## GOAL OF THE EXERCISE
Please restate all of the records word for word, setting the pictures aside.

[Detected change data]
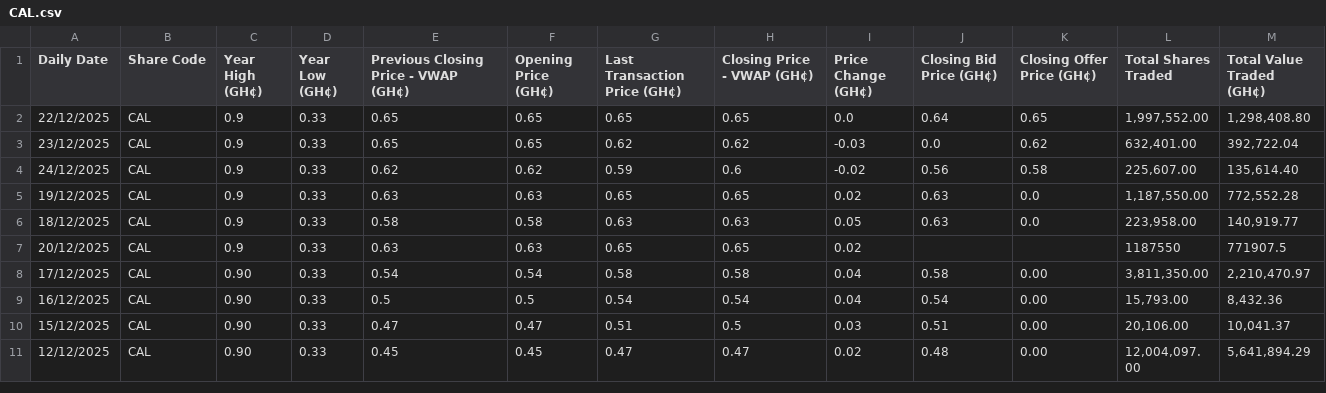
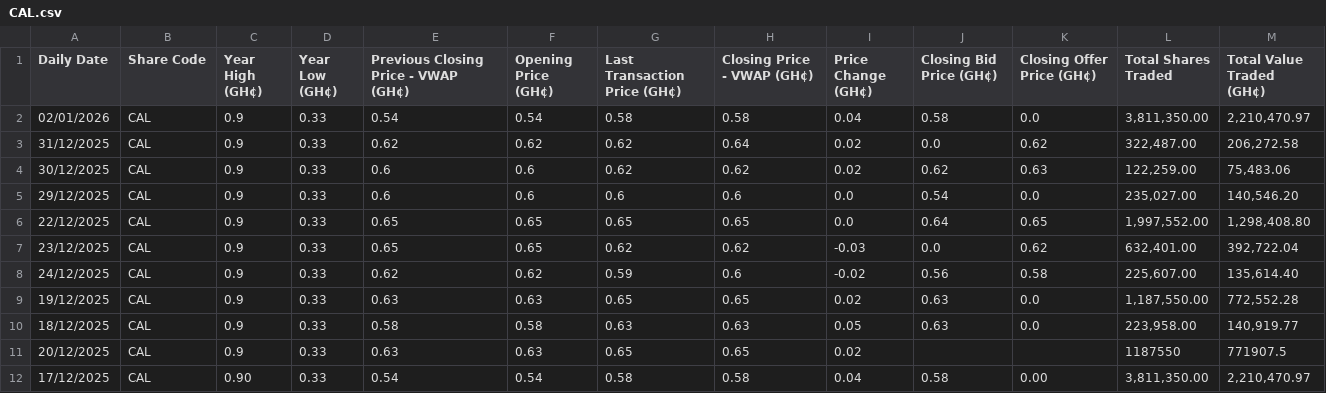
Before and after one commit to NanaMartinson/gse-market-watch, a CSV file: seeds/CAL.csv, drawn as a sheet; only a part is shown; the shorter side is filled out with more unchanged rows.

```diff
--- a/seeds/CAL.csv
+++ b/seeds/CAL.csv
@@ -1,2 +1,6 @@
 Daily Date,Share Code,Year High (GH¢),Year Low (GH¢),Previous Closing Price - VWAP (GH¢),Opening Price (GH¢),Last Transaction Price (GH¢),Closing Price - VWAP (GH¢),Price Change (GH¢),Closing Bid Price (GH¢),Closing Offer Price (GH¢),Total Shares Traded,Total Value Traded (GH¢)
+02/01/2026,CAL,0.9,0.33,0.54,0.54,0.58,0.58,0.04,0.58,0.0,"3,811,350.00","2,210,470.97"
+31/12/2025,CAL,0.9,0.33,0.62,0.62,0.62,0.64,0.02,0.0,0.62,"322,487.00","206,272.58"
+30/12/2025,CAL,0.9,0.33,0.6,0.6,0.62,0.62,0.02,0.62,0.63,"122,259.00","75,483.06"
+29/12/2025,CAL,0.9,0.33,0.6,0.6,0.6,0.6,0.0,0.54,0.0,"235,027.00","140,546.20"
 22/12/2025,CAL,0.9,0.33,0.65,0.65,0.65,0.65,0.0,0.64,0.65,"1,997,552.00","1,298,408.80"
```
Also changed, not shown: seeds/GCB.csv, seeds/GLD.csv, 35 other files.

## RESPONSE BOX
Before and after one commit to NanaMartinson/gse-market-watch, a CSV file: seeds/CAL.csv, drawn as a sheet; only a part is shown; the shorter side is filled out with more unchanged rows.

```diff
--- a/seeds/CAL.csv
+++ b/seeds/CAL.csv
@@ -1,2 +1,6 @@
 Daily Date,Share Code,Year High (GH¢),Year Low (GH¢),Previous Closing Price - VWAP (GH¢),Opening Price (GH¢),Last Transaction Price (GH¢),Closing Price - VWAP (GH¢),Price Change (GH¢),Closing Bid Price (GH¢),Closing Offer Price (GH¢),Total Shares Traded,Total Value Traded (GH¢)
+02/01/2026,CAL,0.9,0.33,0.54,0.54,0.58,0.58,0.04,0.58,0.0,"3,811,350.00","2,210,470.97"
+31/12/2025,CAL,0.9,0.33,0.62,0.62,0.62,0.64,0.02,0.0,0.62,"322,487.00","206,272.58"
+30/12/2025,CAL,0.9,0.33,0.6,0.6,0.62,0.62,0.02,0.62,0.63,"122,259.00","75,483.06"
+29/12/2025,CAL,0.9,0.33,0.6,0.6,0.6,0.6,0.0,0.54,0.0,"235,027.00","140,546.20"
 22/12/2025,CAL,0.9,0.33,0.65,0.65,0.65,0.65,0.0,0.64,0.65,"1,997,552.00","1,298,408.80"
```
Also changed, not shown: seeds/GCB.csv, seeds/GLD.csv, 35 other files.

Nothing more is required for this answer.